Regarding competitive threats, new competitors for food and beverage dollars are already emerging from the pandemic stronger than ever before. Large grocery chains and meal-kit providers have used the pandemic as an opportunity to win new customers and trial new services, and these businesses will compete head-to-head with restaurants more than they did in the past. A less obvious competitor is also on the rise: cooking and baking at home from scratch. It will be interesting to see the mid to long-term impact of the crash course many consumers took on doing what their parents and grandparents did as a matter of course.

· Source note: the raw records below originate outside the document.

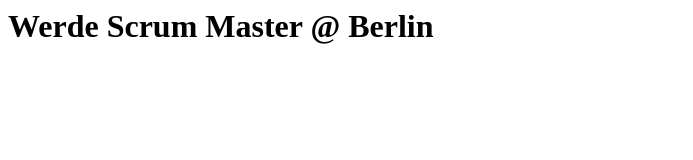
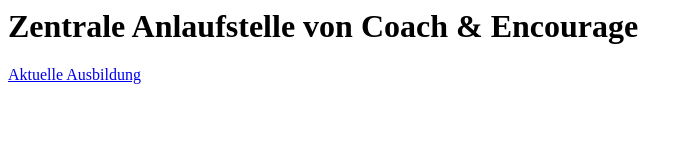
Before and after one commit to frederithub/frederithub.github.io, a plain HTML site: page index.html in a window 1280 px wide. Shown: the whole page, without its empty margins (0-693 px from the left). Drawn offline with Linux system fonts and the light colour scheme.

Commit message:
Ergänze Repo und Hyperlink

```diff
--- a/index.html
+++ b/index.html
@@ -1 +1,2 @@
-<h1>Werde Scrum Master @ Berlin</h1>
+<h1>Zentrale Anlaufstelle von Coach & Encourage</h1>
+<a href="\coach-encourage\index.html">Aktuelle Ausbildung</a>
```
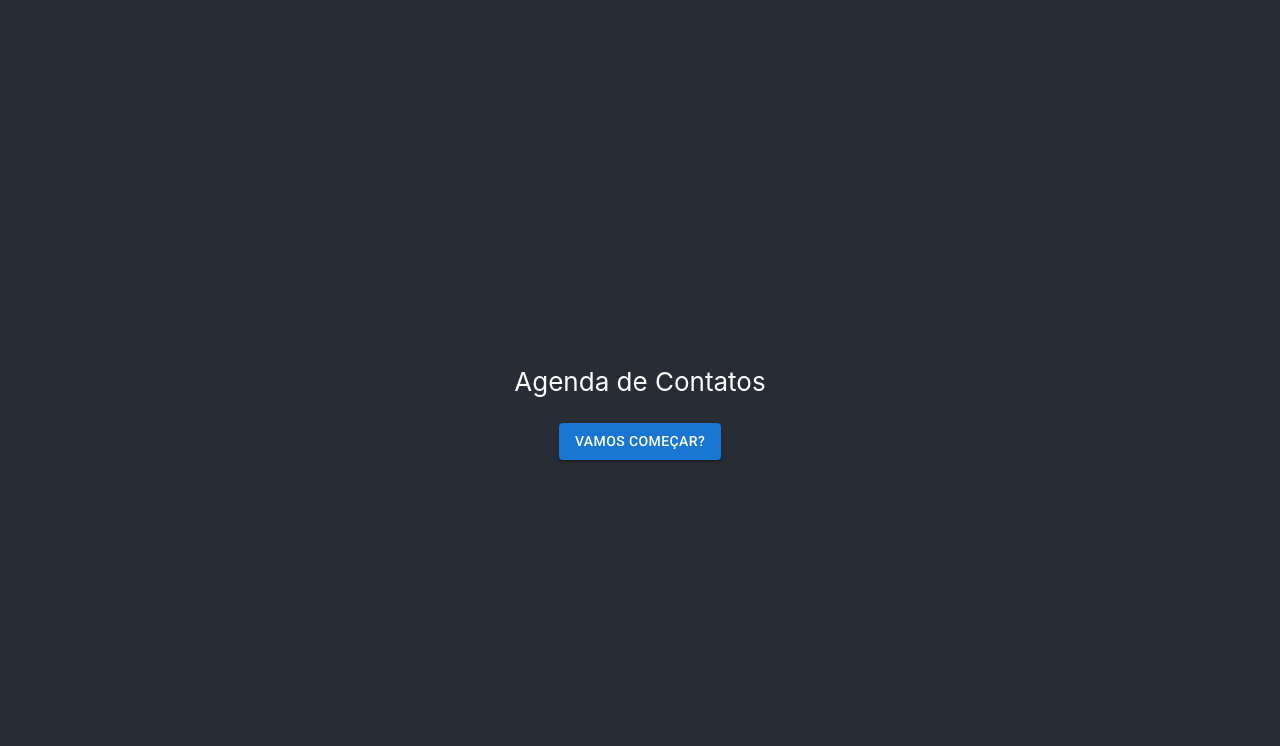
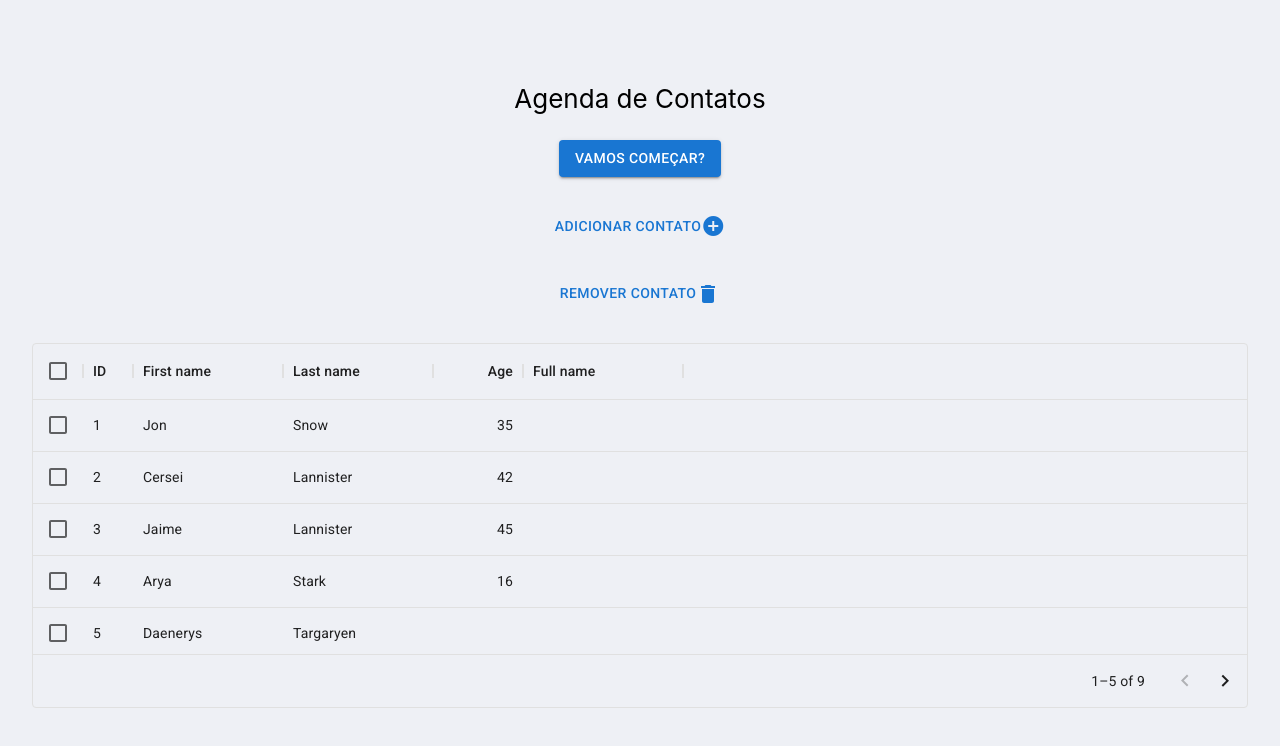
Before and after one commit to mhme2000/agendaContatos-frontend, a React (Create React App) app: page / in a window 1280 px wide. Shown: the top 746 px of the page. Built offline with nearby package versions, Linux system fonts and the light colour scheme.

Commit message:
Atualizado Front End

```diff
--- a/package.json
+++ b/package.json
@@ -10,6 +10,7 @@
     "@mui/icons-material": "^5.2.4",
     "@mui/material": "^5.2.4",
     "@mui/styled-engine-sc": "^5.1.0",
+    "@mui/x-data-grid": "^5.2.1",
     "@testing-library/jest-dom": "^5.16.1",
     "@testing-library/react": "^12.1.2",
     "@testing-library/user-event": "^13.5.0",
--- a/src/App.css
+++ b/src/App.css
@@ -14,14 +14,15 @@
 }
 
 .App-header {
-  background-color: #282c34;
+  background-color: #eef0f5;
   min-height: 100vh;
   display: flex;
   flex-direction: column;
   align-items: center;
   justify-content: center;
   font-size: calc(10px + 2vmin);
-  color: white;
+  color: black;
+  text-align: -webkit-center;
 }
 
 .App-link {
--- a/src/App.tsx
+++ b/src/App.tsx
@@ -1,6 +1,46 @@
 import React from 'react';
 import './App.css';
 import Button from '@mui/material/Button';
+import { DataGrid, GridColDef, GridValueGetterParams } from '@mui/x-data-grid';
+import DeleteIcon from '@mui/icons-material/Delete';
+import { Grid, Icon, Typography } from '@mui/material';
+
+const columns: GridColDef[] = [
+  { field: 'id', headerName: 'ID', width: 40 },
+  { field: 'firstName', headerName: 'First name', width: 150 },
+  { field: 'lastName', headerName: 'Last name', width: 150 },
+  {
+    field: 'age',
+    headerName: 'Age',
+    type: 'number',
+    width: 90,
+  },
+
+  {
+    field: 'fullName',
+    headerName: 'Full name',
+    description: 'This column has a value getter and is not sortable.',
+    sortable: false,
+    width: 160,
+    // valueGetter: (params: GridValueGetterParams) =>
+    //   `${params.getValue(params.id, 'firstName') || ''} ${
+    //     params.getValue(params.id, 'lastName') || ''
+    //   }`,
+  },
+];
+
+const rows = [
+  { id: 1, lastName: 'Snow', firstName: 'Jon', age: 35 },
+  { id: 2, lastName: 'Lannister', firstName: 'Cersei', age: 42 },
+  { id: 3, lastName: 'Lannister', firstName: 'Jaime', age: 45 },
+  { id: 4, lastName: 'Stark', firstName: 'Arya', age: 16 },
+  { id: 5, lastName: 'Targaryen', firstName: 'Daenerys', age: null },
+  { id: 6, lastName: 'Melisandre', firstName: null, age: 150 },
+  { id: 7, lastName: 'Clifford', firstName: 'Ferrara', age: 44 },
+  { id: 8, lastName: 'Frances', firstName: 'Rossini', age: 36 },
+  { id: 9, lastName: 'Roxie', firstName: 'Harvey', age: 65 },
+];
+
 
 function App() {
   return (
@@ -10,8 +50,25 @@ function App() {
          Agenda de Contatos
         </p>
         <Button variant="contained"> Vamos começar?</Button>
+        <br></br>
+        <Grid item xs={4}>
+        <Button >Adicionar Contato<Icon>add_circle </Icon></Button>
+        </Grid>
+        <br></br>
+        <Grid item xs={4}>
+        <Button>Remover Contato<DeleteIcon/></Button>
+      </Grid>
+        <br></br>
+        <div style={{ height: 400, width: '100%' }}>
+      <DataGrid style={{height: 365, width:'95%'}}
+        rows={rows}
+        columns={columns}
+        pageSize={5}
+        rowsPerPageOptions={[5]}
+        checkboxSelection
+      />
+    </div>
       </header>
-
     </div>
   );
 }
```
Also changed, not shown: src/index.tsx (+6 -6 lines), 1 other file (tests, documents, lock files or other folders).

When restaurants are given the okay to reopen, what other measures can business owners expect to incorporate to ensure the safety of both staff and visitors?

Business owners will have to be prepared to aggressively meet new standards of hygiene through thoughtful actions. This includes more frequent and deeper cleaning and hand washing protocols, staff and customers wearing masks, staff wearing frequently-changed disposable gloves, contactless payment, customer temperature checks, food displays and in-line pay stations behind Plexiglas, safe distancing in the spacing of bar seats and dining tables, as well as restrictions on overall guest capacity. This is what the new normal will look like for the foreseeable future. The regulatory standards themselves are sure to evolve and meeting them must be considered the new table stakes. You do not want to be offside regulations or your customer’s evolving expectations.
References: joejackman